* Ankara and Baghdad at odds over fugitive vice president
* Baghdad and Iraqi Kurdistan also at odds
* Turkey aims to increase involvement in Iraq energy sector
By Evrim Ergin and Ozge Ozbilgin
ISTANBUL/ANKARA, Nov 9 (Reuters) - Turkey is set to reject a company’s application to import natural gas from northern Iraq after it failed to produce the necessary purchase agreement in time because of political tensions, energy officials told Reuters.
Turkish company Siyahkalem Ltd had applied to energy markets watchdog EPDK to import gas between 2014-2033, starting with annual volume of 700 million cubic metres and rising to 3.2 bcm.
The firm had to deliver a purchase agreement to the regulator within 90 days after the EPDK initially ruled that its application was acceptable, but it failed to do so, the officials said.

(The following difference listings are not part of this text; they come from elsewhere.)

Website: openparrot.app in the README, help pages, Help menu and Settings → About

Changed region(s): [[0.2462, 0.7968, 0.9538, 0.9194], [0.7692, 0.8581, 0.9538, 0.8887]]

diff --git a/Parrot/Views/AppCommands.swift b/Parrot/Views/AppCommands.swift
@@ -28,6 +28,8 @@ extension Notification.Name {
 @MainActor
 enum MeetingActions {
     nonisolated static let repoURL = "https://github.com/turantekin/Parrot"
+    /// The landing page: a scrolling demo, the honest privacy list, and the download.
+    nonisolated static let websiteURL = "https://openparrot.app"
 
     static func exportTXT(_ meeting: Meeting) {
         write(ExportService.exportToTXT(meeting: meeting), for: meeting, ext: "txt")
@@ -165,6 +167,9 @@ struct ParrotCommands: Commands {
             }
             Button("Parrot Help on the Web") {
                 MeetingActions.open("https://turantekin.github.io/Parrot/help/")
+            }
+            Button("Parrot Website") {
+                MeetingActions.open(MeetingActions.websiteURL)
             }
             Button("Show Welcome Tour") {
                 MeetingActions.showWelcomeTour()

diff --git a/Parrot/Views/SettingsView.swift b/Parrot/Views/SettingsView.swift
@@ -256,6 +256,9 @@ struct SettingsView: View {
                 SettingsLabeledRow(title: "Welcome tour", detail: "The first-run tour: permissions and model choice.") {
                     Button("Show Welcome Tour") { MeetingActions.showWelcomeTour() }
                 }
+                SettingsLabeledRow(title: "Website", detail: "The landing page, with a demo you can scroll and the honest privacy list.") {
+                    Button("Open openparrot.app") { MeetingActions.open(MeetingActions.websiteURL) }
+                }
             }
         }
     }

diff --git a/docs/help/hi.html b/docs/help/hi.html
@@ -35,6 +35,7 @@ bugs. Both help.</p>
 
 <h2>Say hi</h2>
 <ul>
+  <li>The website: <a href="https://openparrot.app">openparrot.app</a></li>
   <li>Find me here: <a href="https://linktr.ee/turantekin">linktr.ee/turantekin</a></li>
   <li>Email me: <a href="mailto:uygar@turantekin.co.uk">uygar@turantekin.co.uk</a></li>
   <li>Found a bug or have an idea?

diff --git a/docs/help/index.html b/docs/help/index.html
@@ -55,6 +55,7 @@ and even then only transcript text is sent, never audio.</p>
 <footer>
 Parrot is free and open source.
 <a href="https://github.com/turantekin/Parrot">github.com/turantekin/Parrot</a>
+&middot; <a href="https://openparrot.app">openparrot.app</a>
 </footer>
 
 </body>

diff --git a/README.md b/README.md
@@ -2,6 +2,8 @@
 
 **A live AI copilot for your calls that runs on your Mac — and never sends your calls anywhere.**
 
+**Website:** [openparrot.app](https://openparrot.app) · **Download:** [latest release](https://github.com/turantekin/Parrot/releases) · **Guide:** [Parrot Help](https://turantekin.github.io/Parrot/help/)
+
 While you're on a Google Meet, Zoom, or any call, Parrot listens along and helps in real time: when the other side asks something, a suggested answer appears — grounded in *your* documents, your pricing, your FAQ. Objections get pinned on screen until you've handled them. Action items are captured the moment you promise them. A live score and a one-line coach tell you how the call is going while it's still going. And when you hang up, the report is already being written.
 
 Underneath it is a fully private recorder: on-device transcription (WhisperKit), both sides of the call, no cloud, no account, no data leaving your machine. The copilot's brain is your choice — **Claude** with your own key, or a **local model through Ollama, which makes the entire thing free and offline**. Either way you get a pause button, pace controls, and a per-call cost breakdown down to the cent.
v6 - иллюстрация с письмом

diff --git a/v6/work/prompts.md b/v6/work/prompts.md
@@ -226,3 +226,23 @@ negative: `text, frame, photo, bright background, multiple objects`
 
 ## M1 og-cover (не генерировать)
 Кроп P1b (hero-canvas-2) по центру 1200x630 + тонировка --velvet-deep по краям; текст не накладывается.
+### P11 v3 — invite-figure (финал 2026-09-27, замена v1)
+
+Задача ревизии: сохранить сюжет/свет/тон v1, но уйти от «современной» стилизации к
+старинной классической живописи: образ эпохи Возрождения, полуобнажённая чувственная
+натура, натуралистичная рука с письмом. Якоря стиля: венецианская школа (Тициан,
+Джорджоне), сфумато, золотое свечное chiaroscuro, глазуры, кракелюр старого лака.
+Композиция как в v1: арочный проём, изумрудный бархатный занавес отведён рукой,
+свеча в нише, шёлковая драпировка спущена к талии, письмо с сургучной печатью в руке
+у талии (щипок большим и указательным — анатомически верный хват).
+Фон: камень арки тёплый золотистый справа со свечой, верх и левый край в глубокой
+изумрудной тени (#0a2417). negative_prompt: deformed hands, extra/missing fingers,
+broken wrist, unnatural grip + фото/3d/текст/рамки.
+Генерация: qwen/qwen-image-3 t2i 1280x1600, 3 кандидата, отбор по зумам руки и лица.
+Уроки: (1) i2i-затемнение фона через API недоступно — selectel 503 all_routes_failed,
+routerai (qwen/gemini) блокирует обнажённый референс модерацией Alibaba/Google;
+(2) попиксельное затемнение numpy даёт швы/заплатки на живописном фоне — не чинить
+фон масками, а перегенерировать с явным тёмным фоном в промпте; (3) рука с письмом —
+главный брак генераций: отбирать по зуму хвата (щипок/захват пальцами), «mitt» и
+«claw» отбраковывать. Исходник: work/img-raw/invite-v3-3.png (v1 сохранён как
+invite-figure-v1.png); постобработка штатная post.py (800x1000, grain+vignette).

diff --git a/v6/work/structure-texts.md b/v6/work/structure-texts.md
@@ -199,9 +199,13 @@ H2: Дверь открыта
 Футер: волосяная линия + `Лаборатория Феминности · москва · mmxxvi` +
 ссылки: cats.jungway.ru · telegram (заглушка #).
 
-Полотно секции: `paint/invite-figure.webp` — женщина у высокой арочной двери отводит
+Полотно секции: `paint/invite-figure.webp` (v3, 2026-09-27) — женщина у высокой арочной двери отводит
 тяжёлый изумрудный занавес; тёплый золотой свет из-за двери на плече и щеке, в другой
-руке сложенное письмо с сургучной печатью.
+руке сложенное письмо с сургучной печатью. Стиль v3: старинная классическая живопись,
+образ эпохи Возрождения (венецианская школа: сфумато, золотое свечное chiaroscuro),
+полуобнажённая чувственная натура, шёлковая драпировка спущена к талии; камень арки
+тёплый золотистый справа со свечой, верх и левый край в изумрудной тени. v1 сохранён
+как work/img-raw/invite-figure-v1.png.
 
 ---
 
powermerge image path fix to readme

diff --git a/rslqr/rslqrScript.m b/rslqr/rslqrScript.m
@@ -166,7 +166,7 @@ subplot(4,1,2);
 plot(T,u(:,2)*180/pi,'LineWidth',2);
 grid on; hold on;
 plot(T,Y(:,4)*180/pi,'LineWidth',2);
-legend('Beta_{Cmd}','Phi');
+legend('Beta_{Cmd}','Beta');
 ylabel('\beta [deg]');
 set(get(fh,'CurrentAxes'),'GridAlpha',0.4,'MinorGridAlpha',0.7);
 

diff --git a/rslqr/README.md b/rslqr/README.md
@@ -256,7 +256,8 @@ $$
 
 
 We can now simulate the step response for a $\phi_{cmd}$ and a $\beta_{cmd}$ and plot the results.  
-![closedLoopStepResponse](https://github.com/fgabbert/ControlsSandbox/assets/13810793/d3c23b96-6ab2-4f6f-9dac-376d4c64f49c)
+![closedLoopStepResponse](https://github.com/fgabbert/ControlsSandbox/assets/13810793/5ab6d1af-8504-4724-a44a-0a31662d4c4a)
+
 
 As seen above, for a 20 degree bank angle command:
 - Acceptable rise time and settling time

“The political developments being experienced between Turkey and Iraq and between the central Iraqi government and the Northern Iraqi Kurdish government had an impact in the failure to secure the agreement,” one of the Turkish energy officials said.
Turkey has been developing its interest in the Iraqi energy sector, despite tensions with Baghdad after Ankara gave refuge to Iraq’s fugitive vice president, Tareq al-Hashemi, who has been sentenced to death by an Iraqi court.
Iraq has also asked Turkey to stop attacks on Kurdish rebel forces sheltering across the border in northern Iraq, a Kurdish autonomous region over which Baghdad has little control and with which Ankara has forged close ties in recent years.
Iraq’s cabinet said on Wednesday it was expelling Turkey’s state-owned TPAO from its exploration block 9 oilfield for an unspecified reason, although denying it was prompted by any move by the Turkish company into Kurdistan.
According to regulations on obtaining a natural gas import licence in Turkey, companies have to present a contract from the supplier country and company to prove that the resource will be transferred.
Sources close to Siyahkalem said the firm had asked for additional time from the regulator but that the regulator had not responded yet and the process was continuing.
Writing by Daren Butler and Seda Sezer